- AIM OF THE TASK -
Reproduce the whole of the records exactly, and make sure no picture is carried into the result.

##### DATA FOR THIS TASK #####

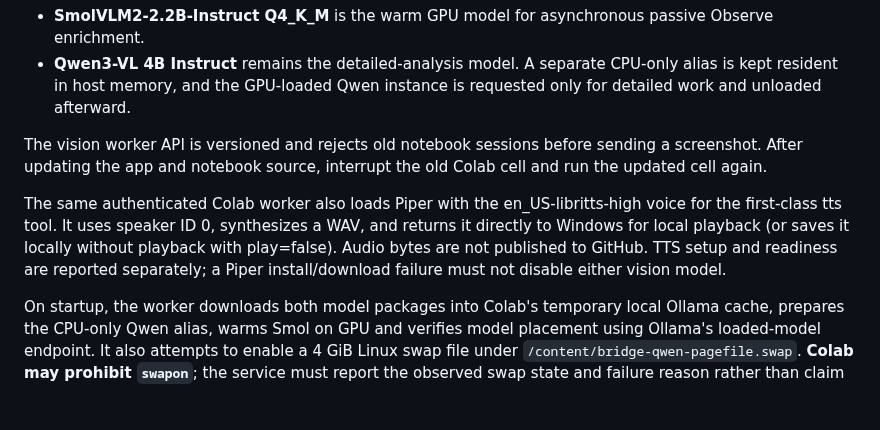
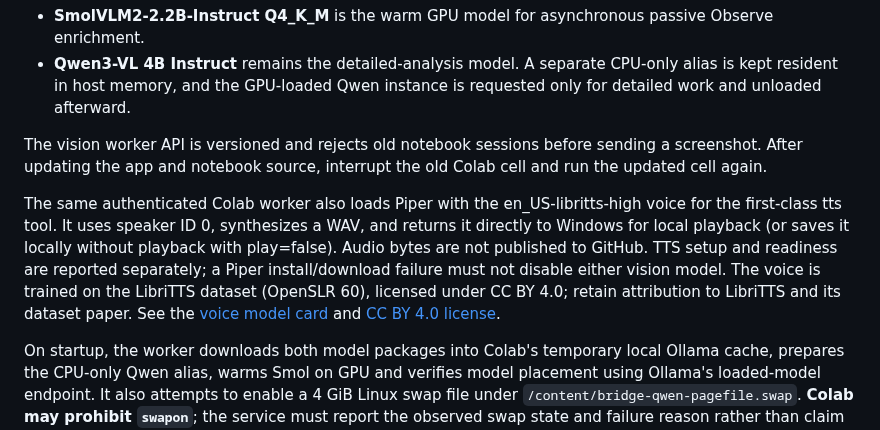
Before and after one commit to hashin9973-ux/idk, a Markdown page: README.md, the part around the change. Rendered like a GitHub page; blank space fills up the shorter version.

Commit message:
Document LibriTTS voice attribution and license

```diff
--- a/README.md
+++ b/README.md
@@ -208,7 +208,7 @@ The worker uses two models with separate roles:
 
 The vision worker API is versioned and rejects old notebook sessions before sending a screenshot. After updating the app and notebook source, interrupt the old Colab cell and run the updated cell again.
 
-The same authenticated Colab worker also loads Piper with the en_US-libritts-high voice for the first-class tts tool. It uses speaker ID 0, synthesizes a WAV, and returns it directly to Windows for local playback (or saves it locally without playback with play=false). Audio bytes are not published to GitHub. TTS setup and readiness are reported separately; a Piper install/download failure must not disable either vision model.
+The same authenticated Colab worker also loads Piper with the en_US-libritts-high voice for the first-class tts tool. It uses speaker ID 0, synthesizes a WAV, and returns it directly to Windows for local playback (or saves it locally without playback with play=false). Audio bytes are not published to GitHub. TTS setup and readiness are reported separately; a Piper install/download failure must not disable either vision model. The voice is trained on the LibriTTS dataset (OpenSLR 60), licensed under CC BY 4.0; retain attribution to LibriTTS and its dataset paper. See the [voice model card](https://huggingface.co/rhasspy/piper-voices/tree/v1.0.0/en/en_US/libritts/high) and [CC BY 4.0 license](https://creativecommons.org/licenses/by/4.0/).
 
 On startup, the worker downloads both model packages into Colab's temporary local Ollama cache, prepares the CPU-only Qwen alias, warms Smol on GPU and verifies model placement using Ollama's loaded-model endpoint. It also attempts to enable a 4 GiB Linux swap file under `/content/bridge-qwen-pagefile.swap`. **Colab may prohibit `swapon`**; the service must report the observed swap state and failure reason rather than claim Qwen is swapped. Even when swap is enabled, Linux decides which host-memory pages to move into it. A fresh Colab runtime loses its local cache and must download both models again. GPU access and session uptime are not guaranteed.
 
```
Also changed, not shown: vision/AGENTS.md (+2 -0 lines).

#####

- RESULT -
Before and after one commit to hashin9973-ux/idk, a Markdown page: README.md, the part around the change. Rendered like a GitHub page; blank space fills up the shorter version.

Commit message:
Document LibriTTS voice attribution and license

```diff
--- a/README.md
+++ b/README.md
@@ -208,7 +208,7 @@ The worker uses two models with separate roles:
 
 The vision worker API is versioned and rejects old notebook sessions before sending a screenshot. After updating the app and notebook source, interrupt the old Colab cell and run the updated cell again.
 
-The same authenticated Colab worker also loads Piper with the en_US-libritts-high voice for the first-class tts tool. It uses speaker ID 0, synthesizes a WAV, and returns it directly to Windows for local playback (or saves it locally without playback with play=false). Audio bytes are not published to GitHub. TTS setup and readiness are reported separately; a Piper install/download failure must not disable either vision model.
+The same authenticated Colab worker also loads Piper with the en_US-libritts-high voice for the first-class tts tool. It uses speaker ID 0, synthesizes a WAV, and returns it directly to Windows for local playback (or saves it locally without playback with play=false). Audio bytes are not published to GitHub. TTS setup and readiness are reported separately; a Piper install/download failure must not disable either vision model. The voice is trained on the LibriTTS dataset (OpenSLR 60), licensed under CC BY 4.0; retain attribution to LibriTTS and its dataset paper. See the [voice model card](https://huggingface.co/rhasspy/piper-voices/tree/v1.0.0/en/en_US/libritts/high) and [CC BY 4.0 license](https://creativecommons.org/licenses/by/4.0/).
 
 On startup, the worker downloads both model packages into Colab's temporary local Ollama cache, prepares the CPU-only Qwen alias, warms Smol on GPU and verifies model placement using Ollama's loaded-model endpoint. It also attempts to enable a 4 GiB Linux swap file under `/content/bridge-qwen-pagefile.swap`. **Colab may prohibit `swapon`**; the service must report the observed swap state and failure reason rather than claim Qwen is swapped. Even when swap is enabled, Linux decides which host-memory pages to move into it. A fresh Colab runtime loses its local cache and must download both models again. GPU access and session uptime are not guaranteed.
 
```
Also changed, not shown: vision/AGENTS.md (+2 -0 lines).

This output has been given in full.